The Blue Chair: Symbol of Nice
Like theTour Eiffel of Paris or the Big Ben of London, La chaise bleue has long been considered the symbol of Nice.
The iconic chairs, as blue as the rippling Bay of Angels they overlook, are wedged in rows of 20 along the famous Promenade des Anglais. While in winter it is relatively easy to find a free chair, and enjoy a contemplative session of sea staring, in busy summer months it may be a real challenge.
Back in the 50’s, these chairs were wooden, white, and spread along the promenade.
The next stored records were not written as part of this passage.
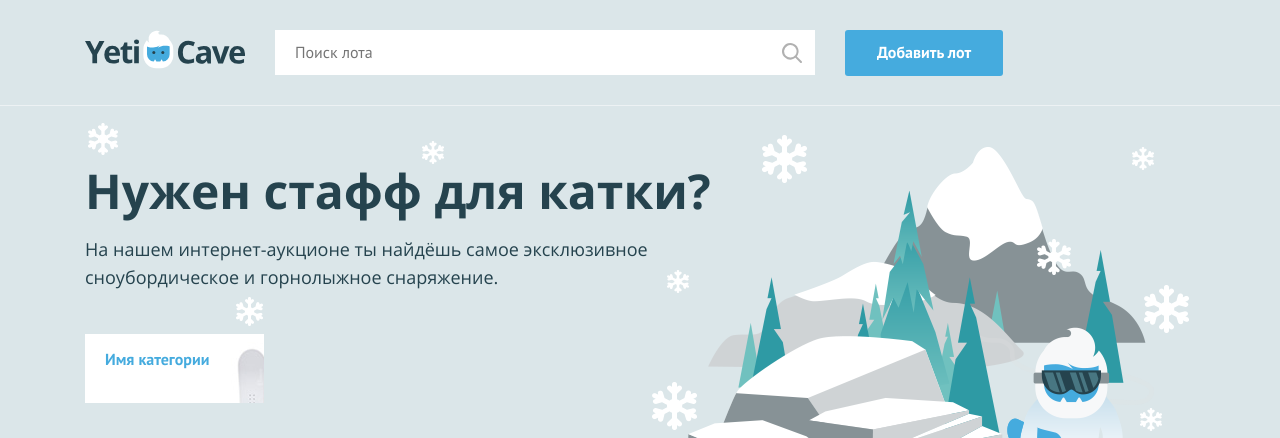
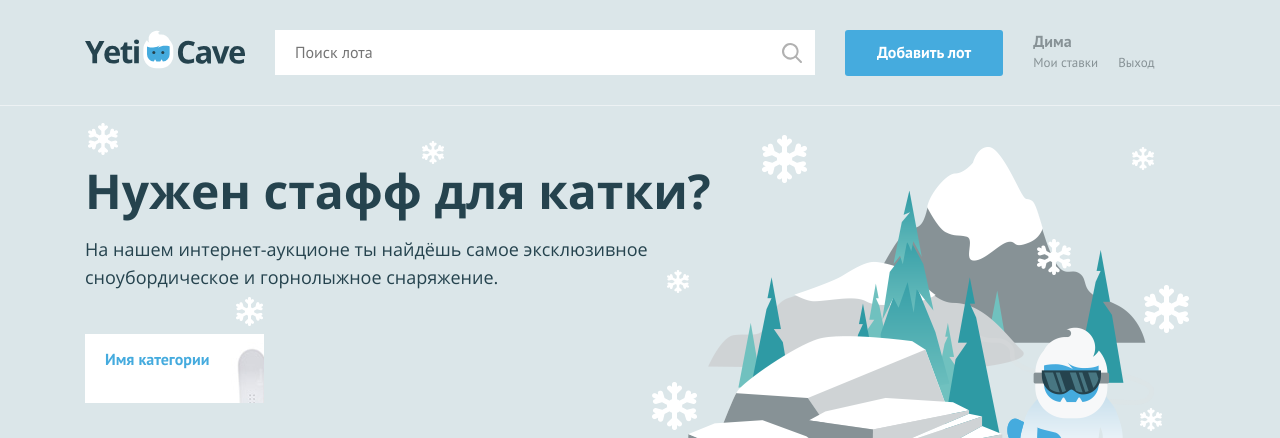
Before and after one commit to kingOfSauce/517275-yeticave-12, a PHP site: page / in a window 1280 px wide. Shown: the top 438 px of the page. Run offline with PHP 8.4, Linux system fonts and the light colour scheme.

Commit message:
Добавил условный оператор

```diff
--- a/index.php
+++ b/index.php
@@ -27,7 +27,22 @@ $user_name = 'Дима'; // укажите здесь ваше имя
         <a class="main-header__add-lot button" href="pages/add-lot.html">Добавить лот</a>
 
         <nav class="user-menu">
-
+        <?php if($is_auth == 1): ?>
+            <div class="user-menu__logged">
+                <p><?=$user_name; ?></p>
+                <a class="user-menu__bets" href="pages/my-bets.html">Мои ставки</a>
+                <a class="user-menu__logout" href="#">Выход</a>
+  </div>
+        <?php else: ?>
+            <ul class="user-menu__list">
+    <li class="user-menu__item">
+      <a href="#">Регистрация</a>
+    </li>
+    <li class="user-menu__item">
+      <a href="#">Вход</a>
+    </li>
+  </ul>
+        <?php endif; ?>
         <!-- здесь должен быть PHP код для показа меню и данных пользователя -->
 
         </nav>
```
They were mostly used by families and elderly people as a place to relax.
About sixty years later, la chaise bleue has changed its look but remains one of the Niçois’ favourite spots to relax and enjoy the view of the Mediterranean Sea. “It always feels like a special place where to sit,” says Magda, born in Nice in the 70’s.
The history of the famous chair began during the postwar period, when mass tourism plummeted in the French Riviera. Charles Tordo, well-recognized inventor and worker in a maintenance company, was entrusted with the manufacture of eight hundred chairs by businessman Ballanger. As the story goes, Tordo worked overtime for weeks, with the help of his family, in order to meet Ballanger’s deadline.
At that time, people would pay a small sum in exchange for the “droit de s’asseoir”or permission to sit in English.
After the death of Ballanger, the city of Nice commissioned the production of the chairs to a company based in the Haute Loire.
Les chaises went through a lot of change over the years and acquired a more sophisticated look; notably, they were painted a sky blue and were constructed of metal instead of wood.
Since they could be easily stolen or damaged, the city council decided to remove them and stop their production in the early 2000, causing the city to lose one of its trademarks. Due to popular demand, they were back a few years later, this time secured in row of twenty.
“I like that the blue chair has become one of the symbols of my city, because it represents the true essence of the Niçois, simple but authentic,” says Marc, a Niçois baker for twenty years.
Many artists were inspired by this special symbol, including a Niçois-born artist Armand. His monumental 3D sculpture, made of hundreds of blue chairs, is entitled “Camin dei Ingles” and decorates one of the glass façades of the Museum of Contemporary Art since 2004.
Likewise, the artist Sab has created a giant two-dimensional chair which was unveiled in 2014 and proudly stands on the Promenade des Anglais.
Another curious hommage to the city’s most enduring symbol are the beautiful mini blue chairs encased in acrylic that can be found at Transparence, a fancy shop in the Old Town.
“The chairs of the walk” also became the title of a play, created in 1998 by Richard Cairaschi for the City Theatre of Nice. The main character is a retired Niçois who regularly haunts the Promenade des Anglais and one morning meets a pretty Niçoise named Violaine.
Having a picture while seated on the blue chair has become a must-do for visitors.
“It is like taking a picture next to the Tour Eiffel when you go to Paris” says Silvia, from Granada, while choosing her favourite Niçois holiday pictures to upload to Facebook.
Times have changed since the 1950s and so has the chair. In spite of this change, la Chaise Bleue remains a solid symbol of the city of Nice and represents, to this day, a special place of solitary reflection, contemplation and relaxation for friends and families, both local and visiting.